Exercise objective » Your output must match the data word for word, with every line included.
[[ Dataset, beginning ]]
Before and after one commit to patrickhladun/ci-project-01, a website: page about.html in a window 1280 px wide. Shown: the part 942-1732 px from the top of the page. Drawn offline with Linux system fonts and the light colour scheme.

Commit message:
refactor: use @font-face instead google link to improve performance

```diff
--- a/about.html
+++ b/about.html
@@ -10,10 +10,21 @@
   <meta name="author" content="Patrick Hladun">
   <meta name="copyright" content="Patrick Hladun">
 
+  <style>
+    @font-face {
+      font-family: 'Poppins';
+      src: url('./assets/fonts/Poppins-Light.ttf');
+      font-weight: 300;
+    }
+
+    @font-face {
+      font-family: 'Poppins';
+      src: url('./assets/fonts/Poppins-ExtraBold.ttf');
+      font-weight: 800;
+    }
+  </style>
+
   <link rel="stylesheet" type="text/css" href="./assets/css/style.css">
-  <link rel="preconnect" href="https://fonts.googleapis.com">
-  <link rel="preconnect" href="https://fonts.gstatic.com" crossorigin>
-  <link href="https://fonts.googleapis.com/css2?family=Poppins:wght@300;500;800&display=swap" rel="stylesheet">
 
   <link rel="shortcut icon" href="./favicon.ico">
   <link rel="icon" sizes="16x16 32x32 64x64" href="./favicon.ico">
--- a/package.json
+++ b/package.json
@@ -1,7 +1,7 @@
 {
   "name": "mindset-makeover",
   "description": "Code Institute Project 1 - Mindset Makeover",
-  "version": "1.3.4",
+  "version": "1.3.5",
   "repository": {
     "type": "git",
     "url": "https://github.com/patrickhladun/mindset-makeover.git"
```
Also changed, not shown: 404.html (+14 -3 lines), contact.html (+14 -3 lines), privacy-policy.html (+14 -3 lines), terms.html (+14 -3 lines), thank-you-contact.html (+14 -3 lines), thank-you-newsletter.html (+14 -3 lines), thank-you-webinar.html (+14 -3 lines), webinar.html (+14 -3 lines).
[[ Dataset, end ]]
Task response »
Before and after one commit to patrickhladun/ci-project-01, a website: page about.html in a window 1280 px wide. Shown: the part 942-1732 px from the top of the page. Drawn offline with Linux system fonts and the light colour scheme.

Commit message:
refactor: use @font-face instead google link to improve performance

```diff
--- a/about.html
+++ b/about.html
@@ -10,10 +10,21 @@
   <meta name="author" content="Patrick Hladun">
   <meta name="copyright" content="Patrick Hladun">
 
+  <style>
+    @font-face {
+      font-family: 'Poppins';
+      src: url('./assets/fonts/Poppins-Light.ttf');
+      font-weight: 300;
+    }
+
+    @font-face {
+      font-family: 'Poppins';
+      src: url('./assets/fonts/Poppins-ExtraBold.ttf');
+      font-weight: 800;
+    }
+  </style>
+
   <link rel="stylesheet" type="text/css" href="./assets/css/style.css">
-  <link rel="preconnect" href="https://fonts.googleapis.com">
-  <link rel="preconnect" href="https://fonts.gstatic.com" crossorigin>
-  <link href="https://fonts.googleapis.com/css2?family=Poppins:wght@300;500;800&display=swap" rel="stylesheet">
 
   <link rel="shortcut icon" href="./favicon.ico">
   <link rel="icon" sizes="16x16 32x32 64x64" href="./favicon.ico">
--- a/package.json
+++ b/package.json
@@ -1,7 +1,7 @@
 {
   "name": "mindset-makeover",
   "description": "Code Institute Project 1 - Mindset Makeover",
-  "version": "1.3.4",
+  "version": "1.3.5",
   "repository": {
     "type": "git",
     "url": "https://github.com/patrickhladun/mindset-makeover.git"
```
Also changed, not shown: 404.html (+14 -3 lines), contact.html (+14 -3 lines), privacy-policy.html (+14 -3 lines), terms.html (+14 -3 lines), thank-you-contact.html (+14 -3 lines), thank-you-newsletter.html (+14 -3 lines), thank-you-webinar.html (+14 -3 lines), webinar.html (+14 -3 lines).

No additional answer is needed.